_Your goal:_ When a line below contains the word "dark", copy that line.

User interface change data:

******************************

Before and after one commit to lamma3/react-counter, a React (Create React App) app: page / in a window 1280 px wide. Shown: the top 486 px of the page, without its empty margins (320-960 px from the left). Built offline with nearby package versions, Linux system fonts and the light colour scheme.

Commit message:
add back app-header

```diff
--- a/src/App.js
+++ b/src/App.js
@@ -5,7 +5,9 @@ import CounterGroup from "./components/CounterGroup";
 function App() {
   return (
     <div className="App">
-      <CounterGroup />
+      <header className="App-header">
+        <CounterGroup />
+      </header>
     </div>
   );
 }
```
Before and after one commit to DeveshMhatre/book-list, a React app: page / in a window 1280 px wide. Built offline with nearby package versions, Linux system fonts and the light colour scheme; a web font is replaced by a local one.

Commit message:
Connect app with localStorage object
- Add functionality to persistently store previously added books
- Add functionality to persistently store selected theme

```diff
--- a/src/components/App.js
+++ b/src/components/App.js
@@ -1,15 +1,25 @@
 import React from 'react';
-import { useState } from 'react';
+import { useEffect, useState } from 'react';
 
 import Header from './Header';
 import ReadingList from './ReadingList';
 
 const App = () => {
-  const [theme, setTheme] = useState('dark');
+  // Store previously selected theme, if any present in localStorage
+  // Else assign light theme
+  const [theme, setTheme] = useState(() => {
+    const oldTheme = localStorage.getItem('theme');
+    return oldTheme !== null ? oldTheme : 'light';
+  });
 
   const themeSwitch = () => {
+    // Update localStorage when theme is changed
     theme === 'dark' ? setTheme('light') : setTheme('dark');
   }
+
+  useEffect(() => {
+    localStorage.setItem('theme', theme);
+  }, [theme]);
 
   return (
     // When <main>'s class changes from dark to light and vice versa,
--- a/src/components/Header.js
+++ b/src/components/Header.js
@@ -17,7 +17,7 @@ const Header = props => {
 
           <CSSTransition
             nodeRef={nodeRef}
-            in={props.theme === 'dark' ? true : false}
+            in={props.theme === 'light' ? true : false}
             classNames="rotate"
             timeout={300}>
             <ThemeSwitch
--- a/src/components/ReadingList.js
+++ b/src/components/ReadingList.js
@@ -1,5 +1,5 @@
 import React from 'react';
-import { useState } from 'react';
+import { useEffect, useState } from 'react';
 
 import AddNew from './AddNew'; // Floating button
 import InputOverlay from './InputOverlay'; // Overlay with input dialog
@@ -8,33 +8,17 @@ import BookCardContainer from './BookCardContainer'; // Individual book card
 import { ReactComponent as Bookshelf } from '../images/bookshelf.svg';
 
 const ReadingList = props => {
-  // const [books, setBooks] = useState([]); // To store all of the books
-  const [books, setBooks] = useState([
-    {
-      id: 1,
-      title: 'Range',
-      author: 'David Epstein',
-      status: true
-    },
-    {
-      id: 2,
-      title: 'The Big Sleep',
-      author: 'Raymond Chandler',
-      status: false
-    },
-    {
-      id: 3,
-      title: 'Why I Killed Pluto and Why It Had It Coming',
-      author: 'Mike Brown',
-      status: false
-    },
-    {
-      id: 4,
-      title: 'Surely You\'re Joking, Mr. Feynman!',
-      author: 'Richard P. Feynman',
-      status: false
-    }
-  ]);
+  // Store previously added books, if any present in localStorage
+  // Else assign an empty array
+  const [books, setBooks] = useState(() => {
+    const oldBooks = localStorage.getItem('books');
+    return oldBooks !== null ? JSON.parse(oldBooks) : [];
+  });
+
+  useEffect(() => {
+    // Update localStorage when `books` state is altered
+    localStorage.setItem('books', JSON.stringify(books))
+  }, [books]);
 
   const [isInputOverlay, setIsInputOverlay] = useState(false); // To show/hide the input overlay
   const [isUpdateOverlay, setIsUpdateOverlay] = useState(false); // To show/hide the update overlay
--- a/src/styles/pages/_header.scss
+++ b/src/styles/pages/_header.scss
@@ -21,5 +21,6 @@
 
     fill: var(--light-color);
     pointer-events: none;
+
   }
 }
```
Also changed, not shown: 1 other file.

******************************

_Expected answer:_
-  const [theme, setTheme] = useState('dark');
     theme === 'dark' ? setTheme('light') : setTheme('dark');
     // When <main>'s class changes from dark to light and vice versa,
-            in={props.theme === 'dark' ? true : false}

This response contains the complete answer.